Heh! You're preaching to the choir here. I know the coast has shifted, but those strange geological features resulting from the whin sill being exposed to the sea will presumably stretch out to where the old coastline was. The Archaeos reckon that the cairns at Low Hauxley, which are now on the edge of the sea, would have been on a ridge overlooking he coast during the BA. So it stands to reason that things haven't shifted miles and miles.
Maybe there were even stranger rock formations visible then.
Very enjoyable read. Imagine colliding "Head-On" and "Repossessed" with "TMA" and setting it in Sardinia. Stir in football hooligans, rave culture, a "hasty" bowel, car hire, Hillsborough, punishment bumming, pan-dimensional time travel, drinking, an imaginary music scene with full back stories for the characters and bands... and you are kinda getting started.

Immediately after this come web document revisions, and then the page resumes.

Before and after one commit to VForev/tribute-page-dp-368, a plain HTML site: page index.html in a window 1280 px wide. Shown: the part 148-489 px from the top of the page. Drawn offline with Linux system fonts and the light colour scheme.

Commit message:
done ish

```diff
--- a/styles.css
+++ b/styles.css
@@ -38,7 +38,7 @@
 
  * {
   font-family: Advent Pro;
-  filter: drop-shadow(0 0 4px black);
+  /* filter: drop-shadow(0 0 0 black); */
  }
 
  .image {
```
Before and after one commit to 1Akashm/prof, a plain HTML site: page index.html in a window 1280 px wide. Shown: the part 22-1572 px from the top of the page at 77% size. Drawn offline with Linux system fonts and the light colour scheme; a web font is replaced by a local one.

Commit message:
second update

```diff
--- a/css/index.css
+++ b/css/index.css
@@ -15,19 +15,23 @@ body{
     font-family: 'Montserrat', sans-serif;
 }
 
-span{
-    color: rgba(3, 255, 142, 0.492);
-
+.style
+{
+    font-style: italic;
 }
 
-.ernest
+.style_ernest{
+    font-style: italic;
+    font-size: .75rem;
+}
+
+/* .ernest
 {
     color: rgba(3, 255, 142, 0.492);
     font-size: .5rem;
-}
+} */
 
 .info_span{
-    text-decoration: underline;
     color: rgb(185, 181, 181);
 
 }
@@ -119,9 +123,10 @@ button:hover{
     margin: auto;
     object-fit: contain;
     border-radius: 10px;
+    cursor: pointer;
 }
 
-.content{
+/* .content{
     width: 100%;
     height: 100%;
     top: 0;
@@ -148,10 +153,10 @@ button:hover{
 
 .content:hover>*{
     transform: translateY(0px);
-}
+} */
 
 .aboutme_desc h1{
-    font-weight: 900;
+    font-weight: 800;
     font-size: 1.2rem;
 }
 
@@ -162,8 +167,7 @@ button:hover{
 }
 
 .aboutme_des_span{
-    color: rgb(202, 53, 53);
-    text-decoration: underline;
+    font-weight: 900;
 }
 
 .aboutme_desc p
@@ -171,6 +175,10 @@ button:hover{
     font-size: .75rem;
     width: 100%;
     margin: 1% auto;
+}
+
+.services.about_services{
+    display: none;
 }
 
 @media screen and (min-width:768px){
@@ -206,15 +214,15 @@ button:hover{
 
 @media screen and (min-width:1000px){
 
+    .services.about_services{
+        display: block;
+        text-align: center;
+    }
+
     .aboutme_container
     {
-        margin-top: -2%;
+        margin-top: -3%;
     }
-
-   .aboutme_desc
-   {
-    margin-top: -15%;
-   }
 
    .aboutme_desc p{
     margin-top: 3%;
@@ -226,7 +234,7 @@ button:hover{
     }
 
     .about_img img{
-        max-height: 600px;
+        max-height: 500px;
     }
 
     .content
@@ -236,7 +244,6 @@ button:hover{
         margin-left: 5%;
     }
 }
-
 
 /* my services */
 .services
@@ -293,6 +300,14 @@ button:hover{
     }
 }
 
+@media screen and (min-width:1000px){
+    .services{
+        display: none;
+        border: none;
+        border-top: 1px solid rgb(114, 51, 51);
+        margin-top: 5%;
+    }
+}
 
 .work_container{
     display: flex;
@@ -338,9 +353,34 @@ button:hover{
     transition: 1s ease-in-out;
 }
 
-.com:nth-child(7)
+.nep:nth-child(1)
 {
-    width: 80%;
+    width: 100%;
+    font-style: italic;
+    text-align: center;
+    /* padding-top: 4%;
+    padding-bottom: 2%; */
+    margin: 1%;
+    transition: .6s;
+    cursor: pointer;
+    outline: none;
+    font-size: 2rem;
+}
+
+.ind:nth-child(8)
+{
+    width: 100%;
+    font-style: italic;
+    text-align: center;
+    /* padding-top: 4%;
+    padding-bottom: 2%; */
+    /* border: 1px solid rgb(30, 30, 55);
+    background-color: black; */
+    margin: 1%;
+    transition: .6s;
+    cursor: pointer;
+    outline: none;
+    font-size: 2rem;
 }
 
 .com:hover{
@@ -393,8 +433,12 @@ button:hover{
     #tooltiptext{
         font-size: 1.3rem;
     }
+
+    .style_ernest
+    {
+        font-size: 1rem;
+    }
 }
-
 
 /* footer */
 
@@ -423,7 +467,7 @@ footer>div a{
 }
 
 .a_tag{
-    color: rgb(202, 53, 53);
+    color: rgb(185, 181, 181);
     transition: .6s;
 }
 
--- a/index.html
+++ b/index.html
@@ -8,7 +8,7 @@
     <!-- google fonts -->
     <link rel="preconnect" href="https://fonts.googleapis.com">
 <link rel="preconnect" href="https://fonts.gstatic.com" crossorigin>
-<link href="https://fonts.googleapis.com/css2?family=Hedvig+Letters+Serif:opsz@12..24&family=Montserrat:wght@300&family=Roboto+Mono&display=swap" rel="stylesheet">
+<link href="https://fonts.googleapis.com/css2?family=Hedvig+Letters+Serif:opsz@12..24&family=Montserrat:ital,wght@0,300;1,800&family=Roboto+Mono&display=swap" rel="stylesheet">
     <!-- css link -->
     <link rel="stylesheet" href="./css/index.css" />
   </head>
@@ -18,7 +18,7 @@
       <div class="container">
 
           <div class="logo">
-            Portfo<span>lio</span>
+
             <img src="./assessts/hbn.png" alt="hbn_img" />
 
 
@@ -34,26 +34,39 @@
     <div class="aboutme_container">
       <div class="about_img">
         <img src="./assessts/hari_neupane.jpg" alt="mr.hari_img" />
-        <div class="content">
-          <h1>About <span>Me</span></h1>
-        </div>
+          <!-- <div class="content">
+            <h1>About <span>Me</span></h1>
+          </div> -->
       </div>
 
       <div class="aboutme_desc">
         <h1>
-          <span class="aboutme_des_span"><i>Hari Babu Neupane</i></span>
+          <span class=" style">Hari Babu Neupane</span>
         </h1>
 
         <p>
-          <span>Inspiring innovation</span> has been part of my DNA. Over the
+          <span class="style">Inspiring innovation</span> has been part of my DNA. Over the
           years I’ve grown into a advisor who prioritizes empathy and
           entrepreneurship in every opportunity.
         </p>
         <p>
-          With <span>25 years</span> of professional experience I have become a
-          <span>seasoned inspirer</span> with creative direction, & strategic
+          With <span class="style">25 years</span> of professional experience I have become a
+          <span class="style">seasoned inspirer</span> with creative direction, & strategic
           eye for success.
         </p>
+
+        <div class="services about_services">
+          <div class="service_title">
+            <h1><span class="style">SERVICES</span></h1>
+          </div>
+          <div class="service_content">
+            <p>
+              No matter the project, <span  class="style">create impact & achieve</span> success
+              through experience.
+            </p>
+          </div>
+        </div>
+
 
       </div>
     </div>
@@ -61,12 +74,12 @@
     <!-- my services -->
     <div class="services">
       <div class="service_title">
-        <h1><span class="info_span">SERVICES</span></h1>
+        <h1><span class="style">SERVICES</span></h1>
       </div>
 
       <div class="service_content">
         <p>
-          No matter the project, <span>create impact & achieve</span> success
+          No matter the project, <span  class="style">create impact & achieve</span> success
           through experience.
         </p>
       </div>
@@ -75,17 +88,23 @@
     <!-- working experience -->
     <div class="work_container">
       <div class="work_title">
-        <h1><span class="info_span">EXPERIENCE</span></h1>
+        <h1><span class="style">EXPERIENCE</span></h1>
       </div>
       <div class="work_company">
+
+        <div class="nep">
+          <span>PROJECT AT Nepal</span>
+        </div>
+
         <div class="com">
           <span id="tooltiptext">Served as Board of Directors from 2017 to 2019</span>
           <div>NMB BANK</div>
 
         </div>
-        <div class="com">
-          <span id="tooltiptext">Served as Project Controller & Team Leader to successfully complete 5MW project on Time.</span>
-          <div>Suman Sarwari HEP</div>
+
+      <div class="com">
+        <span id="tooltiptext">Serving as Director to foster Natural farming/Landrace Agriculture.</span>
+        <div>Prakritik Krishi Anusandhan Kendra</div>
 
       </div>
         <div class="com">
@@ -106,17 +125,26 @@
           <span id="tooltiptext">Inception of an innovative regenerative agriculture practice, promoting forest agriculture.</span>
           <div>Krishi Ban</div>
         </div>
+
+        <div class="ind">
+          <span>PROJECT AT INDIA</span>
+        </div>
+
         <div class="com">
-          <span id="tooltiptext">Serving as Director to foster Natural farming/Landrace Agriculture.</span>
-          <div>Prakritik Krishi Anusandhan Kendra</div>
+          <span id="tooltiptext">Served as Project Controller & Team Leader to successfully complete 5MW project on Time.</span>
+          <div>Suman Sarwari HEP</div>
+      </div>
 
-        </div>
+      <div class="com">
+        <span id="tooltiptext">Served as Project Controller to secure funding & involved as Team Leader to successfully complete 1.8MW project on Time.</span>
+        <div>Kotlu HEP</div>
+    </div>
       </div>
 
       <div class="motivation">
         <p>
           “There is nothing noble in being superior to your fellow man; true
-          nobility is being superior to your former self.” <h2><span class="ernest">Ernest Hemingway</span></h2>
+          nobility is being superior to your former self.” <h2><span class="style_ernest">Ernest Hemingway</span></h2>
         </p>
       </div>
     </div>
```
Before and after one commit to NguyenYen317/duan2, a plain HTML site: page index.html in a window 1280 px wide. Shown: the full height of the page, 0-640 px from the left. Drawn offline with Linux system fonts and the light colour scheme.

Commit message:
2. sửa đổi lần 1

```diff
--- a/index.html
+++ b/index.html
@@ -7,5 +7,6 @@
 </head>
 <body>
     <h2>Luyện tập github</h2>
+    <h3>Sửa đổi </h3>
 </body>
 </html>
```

En-route to this site I had to pull in to let a wide load get past. There was a sign for a cottage at the side of the road which read "Spion Kop". The book is also full of coincidences.
Those are so superb. I was on holiday in that area last year and feel a bit galled not to have seen them! They certainly have a cup and ringish feel. I like the way they look kind of swarmed over the rocks, they're at all different angles. They don't look like they're coming out of the rocks. They look like they've been carved on?
Surely, as you say, there has to be a chance that the carvers of the rock art saw those structures and were inspired by them. Or if not, that the place with the natural structures could have become connected in people's minds with whatever meanings the rock art had.
Those are definitely not everyday structures are they. And surely, as such, they would attract special explanation. (You can see where I'm going here, I know I'm predictable, and yes it may be put down to an overimaginative romantic imagination, you may skip the next bit if you like). But I was rereading an old essay of mine the other day (so very old) and it was about anthropological theories of landscape and sacred sites. It mentioned people engaging perceptually with the landscape they live in and connecting its enduring features to the lives of people who were there before, not to mention the features being clues to supernatural forces. You know, like what on earth could have made such weird things, set in stone? Is it also relevant that the stones are on the edge of two worlds, the land and the sea? Yeah I'm getting carried away. Perhaps no-one ever noticed them etc etc. But I like them.
And they're not so far from the stony folklore of St Cuthbert's beads at lindisfarne. Those are supposed to be the hollow crinoid stems. I don't remember finding any on the beach there. But I found plenty like these, and I liked them better ttps://www.flickr.com/photos/pebblesfromheaven/2474803169/